[Extracted material Boundary: Start]

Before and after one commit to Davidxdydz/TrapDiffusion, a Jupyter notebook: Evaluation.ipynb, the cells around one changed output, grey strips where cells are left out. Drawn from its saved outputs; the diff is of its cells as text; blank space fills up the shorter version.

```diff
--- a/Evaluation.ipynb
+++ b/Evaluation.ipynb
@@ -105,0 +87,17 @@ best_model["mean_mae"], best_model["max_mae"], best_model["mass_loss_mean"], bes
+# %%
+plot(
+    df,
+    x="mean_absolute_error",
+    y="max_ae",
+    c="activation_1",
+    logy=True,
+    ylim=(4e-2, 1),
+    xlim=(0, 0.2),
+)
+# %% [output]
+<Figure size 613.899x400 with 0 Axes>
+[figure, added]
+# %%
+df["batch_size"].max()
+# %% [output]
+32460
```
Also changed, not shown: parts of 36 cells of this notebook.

[Extracted material Boundary: End]
[Extracted material Boundary: Start]

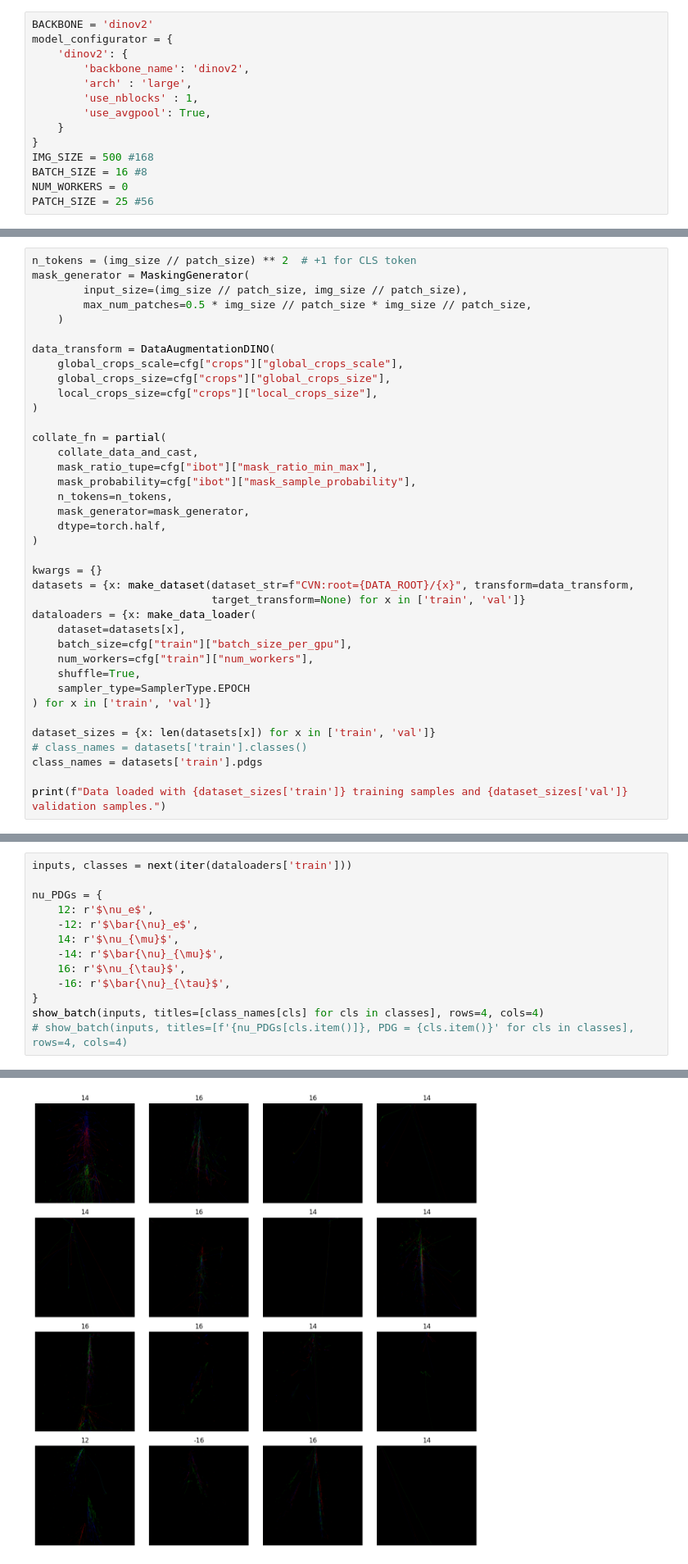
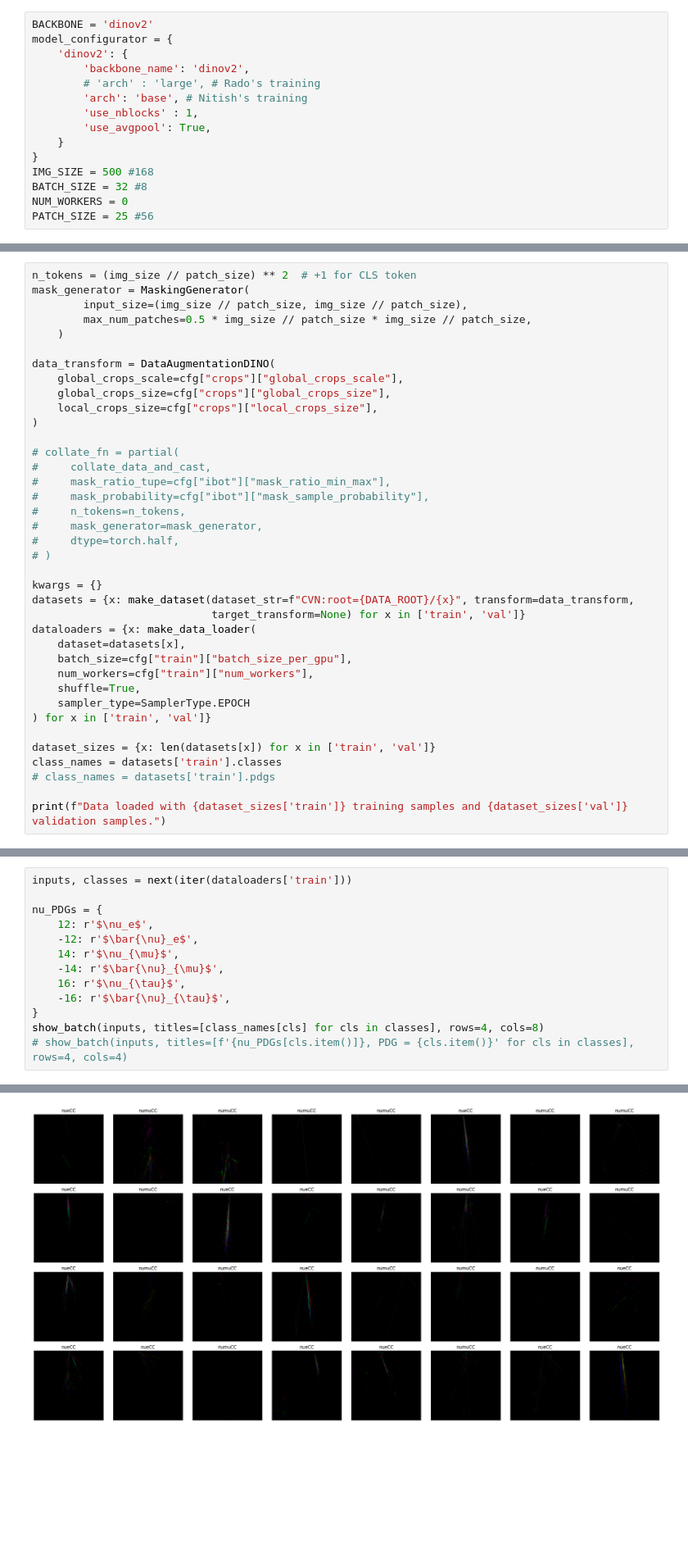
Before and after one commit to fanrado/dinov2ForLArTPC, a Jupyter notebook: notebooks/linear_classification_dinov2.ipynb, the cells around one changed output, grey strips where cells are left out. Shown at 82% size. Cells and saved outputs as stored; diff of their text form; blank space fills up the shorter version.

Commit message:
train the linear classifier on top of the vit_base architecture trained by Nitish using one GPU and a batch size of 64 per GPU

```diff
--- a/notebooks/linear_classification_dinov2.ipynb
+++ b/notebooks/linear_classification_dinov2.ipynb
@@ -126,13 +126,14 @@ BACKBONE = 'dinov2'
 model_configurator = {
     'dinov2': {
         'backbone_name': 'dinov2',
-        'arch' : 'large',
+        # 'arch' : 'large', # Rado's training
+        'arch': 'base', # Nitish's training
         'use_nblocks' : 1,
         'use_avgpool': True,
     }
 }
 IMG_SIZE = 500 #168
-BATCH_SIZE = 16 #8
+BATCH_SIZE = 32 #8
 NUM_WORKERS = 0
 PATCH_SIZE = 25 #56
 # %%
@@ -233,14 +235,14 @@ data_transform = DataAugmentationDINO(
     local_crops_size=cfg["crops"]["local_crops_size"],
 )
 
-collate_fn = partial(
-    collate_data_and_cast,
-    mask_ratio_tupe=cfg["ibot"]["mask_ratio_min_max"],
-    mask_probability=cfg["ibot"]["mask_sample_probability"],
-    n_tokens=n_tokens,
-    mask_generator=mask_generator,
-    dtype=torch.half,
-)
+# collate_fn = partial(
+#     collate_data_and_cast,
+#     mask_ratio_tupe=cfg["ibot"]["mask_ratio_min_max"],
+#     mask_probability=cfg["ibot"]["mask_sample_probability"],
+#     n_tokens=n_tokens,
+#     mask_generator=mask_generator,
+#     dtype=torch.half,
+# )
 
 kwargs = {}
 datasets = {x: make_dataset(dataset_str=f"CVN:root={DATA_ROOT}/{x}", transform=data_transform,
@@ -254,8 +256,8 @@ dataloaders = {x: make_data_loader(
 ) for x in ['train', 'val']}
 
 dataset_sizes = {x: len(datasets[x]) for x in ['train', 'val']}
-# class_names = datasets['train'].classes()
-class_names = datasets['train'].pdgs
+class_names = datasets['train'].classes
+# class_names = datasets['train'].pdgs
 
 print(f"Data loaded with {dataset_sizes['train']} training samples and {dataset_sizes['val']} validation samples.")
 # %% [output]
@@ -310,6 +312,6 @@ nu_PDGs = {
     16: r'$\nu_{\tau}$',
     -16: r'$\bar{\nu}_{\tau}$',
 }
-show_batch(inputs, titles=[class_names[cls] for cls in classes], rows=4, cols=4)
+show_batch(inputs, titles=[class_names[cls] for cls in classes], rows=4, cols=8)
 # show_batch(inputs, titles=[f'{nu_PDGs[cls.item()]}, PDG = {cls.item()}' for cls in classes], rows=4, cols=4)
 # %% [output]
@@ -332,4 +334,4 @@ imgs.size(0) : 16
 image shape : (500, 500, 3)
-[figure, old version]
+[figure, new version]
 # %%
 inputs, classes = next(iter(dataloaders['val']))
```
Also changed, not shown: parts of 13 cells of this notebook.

[Extracted material Boundary: End]
[Extracted material Boundary: Start]

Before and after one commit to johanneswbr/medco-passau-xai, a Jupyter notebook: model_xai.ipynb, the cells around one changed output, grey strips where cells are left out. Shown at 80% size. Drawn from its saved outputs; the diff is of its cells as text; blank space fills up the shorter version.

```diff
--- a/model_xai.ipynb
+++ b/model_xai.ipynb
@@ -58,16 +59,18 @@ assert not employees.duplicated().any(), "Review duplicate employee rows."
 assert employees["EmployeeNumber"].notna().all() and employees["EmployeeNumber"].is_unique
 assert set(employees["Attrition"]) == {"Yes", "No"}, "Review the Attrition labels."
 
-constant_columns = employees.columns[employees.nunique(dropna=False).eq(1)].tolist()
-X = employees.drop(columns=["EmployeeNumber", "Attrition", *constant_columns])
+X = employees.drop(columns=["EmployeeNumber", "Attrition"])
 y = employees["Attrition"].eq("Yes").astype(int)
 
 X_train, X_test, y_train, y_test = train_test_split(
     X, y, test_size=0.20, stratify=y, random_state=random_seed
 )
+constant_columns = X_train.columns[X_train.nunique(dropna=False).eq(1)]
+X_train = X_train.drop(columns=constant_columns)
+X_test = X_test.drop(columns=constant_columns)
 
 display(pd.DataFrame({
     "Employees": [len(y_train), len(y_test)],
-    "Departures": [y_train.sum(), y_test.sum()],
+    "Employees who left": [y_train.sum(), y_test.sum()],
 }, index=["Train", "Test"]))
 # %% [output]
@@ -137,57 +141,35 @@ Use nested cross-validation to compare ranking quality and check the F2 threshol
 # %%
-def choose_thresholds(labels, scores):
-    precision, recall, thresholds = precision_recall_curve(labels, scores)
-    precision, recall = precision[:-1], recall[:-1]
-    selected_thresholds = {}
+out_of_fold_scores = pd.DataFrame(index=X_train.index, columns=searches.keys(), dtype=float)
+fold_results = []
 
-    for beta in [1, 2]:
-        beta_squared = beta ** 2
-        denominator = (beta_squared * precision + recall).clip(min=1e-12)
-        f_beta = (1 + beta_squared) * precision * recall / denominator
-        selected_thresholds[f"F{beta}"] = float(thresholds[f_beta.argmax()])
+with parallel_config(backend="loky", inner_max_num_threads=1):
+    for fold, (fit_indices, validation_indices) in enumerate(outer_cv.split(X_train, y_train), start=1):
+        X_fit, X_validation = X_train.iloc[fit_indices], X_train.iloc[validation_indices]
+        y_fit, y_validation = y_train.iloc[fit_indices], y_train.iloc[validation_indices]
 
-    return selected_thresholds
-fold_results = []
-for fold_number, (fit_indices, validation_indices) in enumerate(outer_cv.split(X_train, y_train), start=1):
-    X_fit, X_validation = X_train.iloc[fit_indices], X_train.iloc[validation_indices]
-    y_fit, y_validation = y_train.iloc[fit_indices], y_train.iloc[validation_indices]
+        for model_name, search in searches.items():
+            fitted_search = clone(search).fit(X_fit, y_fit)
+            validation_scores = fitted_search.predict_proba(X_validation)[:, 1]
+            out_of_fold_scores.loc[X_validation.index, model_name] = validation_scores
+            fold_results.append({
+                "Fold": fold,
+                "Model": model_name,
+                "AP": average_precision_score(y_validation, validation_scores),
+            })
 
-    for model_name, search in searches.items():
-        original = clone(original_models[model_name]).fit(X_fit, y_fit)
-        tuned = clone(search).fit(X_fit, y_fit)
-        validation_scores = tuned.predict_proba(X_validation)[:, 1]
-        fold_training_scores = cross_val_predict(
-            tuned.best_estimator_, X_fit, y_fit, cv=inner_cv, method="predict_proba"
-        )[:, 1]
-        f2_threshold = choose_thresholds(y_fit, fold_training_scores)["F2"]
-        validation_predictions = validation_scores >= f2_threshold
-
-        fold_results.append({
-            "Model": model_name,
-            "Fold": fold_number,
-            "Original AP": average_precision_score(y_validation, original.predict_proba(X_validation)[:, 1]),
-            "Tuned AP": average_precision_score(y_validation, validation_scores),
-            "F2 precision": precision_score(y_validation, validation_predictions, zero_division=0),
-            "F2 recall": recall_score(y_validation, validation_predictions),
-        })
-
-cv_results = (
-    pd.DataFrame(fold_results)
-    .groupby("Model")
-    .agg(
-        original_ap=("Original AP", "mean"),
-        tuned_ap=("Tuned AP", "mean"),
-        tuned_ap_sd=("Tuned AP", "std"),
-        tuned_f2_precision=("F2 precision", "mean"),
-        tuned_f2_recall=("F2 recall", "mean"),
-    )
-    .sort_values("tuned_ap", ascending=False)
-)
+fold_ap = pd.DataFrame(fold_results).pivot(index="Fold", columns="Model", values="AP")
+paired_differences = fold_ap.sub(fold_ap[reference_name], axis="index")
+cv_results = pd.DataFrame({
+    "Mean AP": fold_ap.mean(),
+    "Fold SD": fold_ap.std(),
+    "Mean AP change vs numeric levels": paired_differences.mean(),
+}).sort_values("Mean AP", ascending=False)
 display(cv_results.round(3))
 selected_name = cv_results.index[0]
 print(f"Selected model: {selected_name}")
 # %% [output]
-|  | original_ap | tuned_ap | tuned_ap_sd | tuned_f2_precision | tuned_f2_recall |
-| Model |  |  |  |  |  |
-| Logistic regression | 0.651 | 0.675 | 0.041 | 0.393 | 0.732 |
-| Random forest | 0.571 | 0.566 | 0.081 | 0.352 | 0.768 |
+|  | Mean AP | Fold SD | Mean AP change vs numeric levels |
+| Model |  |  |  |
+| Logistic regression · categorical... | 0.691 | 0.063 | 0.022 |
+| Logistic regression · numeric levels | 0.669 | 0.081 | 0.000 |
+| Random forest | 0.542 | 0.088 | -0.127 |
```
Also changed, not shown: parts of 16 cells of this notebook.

[Extracted material Boundary: End]

§ **Aim of the exercise**
Gather each line in these records that contains the string "ipynb".

§ **Result**
Before and after one commit to Davidxdydz/TrapDiffusion, a Jupyter notebook: Evaluation.ipynb, the cells around one changed output, grey strips where cells are left out. Drawn from its saved outputs; the diff is of its cells as text; blank space fills up the shorter version.
--- a/Evaluation.ipynb
+++ b/Evaluation.ipynb
Before and after one commit to fanrado/dinov2ForLArTPC, a Jupyter notebook: notebooks/linear_classification_dinov2.ipynb, the cells around one changed output, grey strips where cells are left out. Shown at 82% size. Cells and saved outputs as stored; diff of their text form; blank space fills up the shorter version.
--- a/notebooks/linear_classification_dinov2.ipynb
+++ b/notebooks/linear_classification_dinov2.ipynb
Before and after one commit to johanneswbr/medco-passau-xai, a Jupyter notebook: model_xai.ipynb, the cells around one changed output, grey strips where cells are left out. Shown at 80% size. Drawn from its saved outputs; the diff is of its cells as text; blank space fills up the shorter version.
--- a/model_xai.ipynb
+++ b/model_xai.ipynb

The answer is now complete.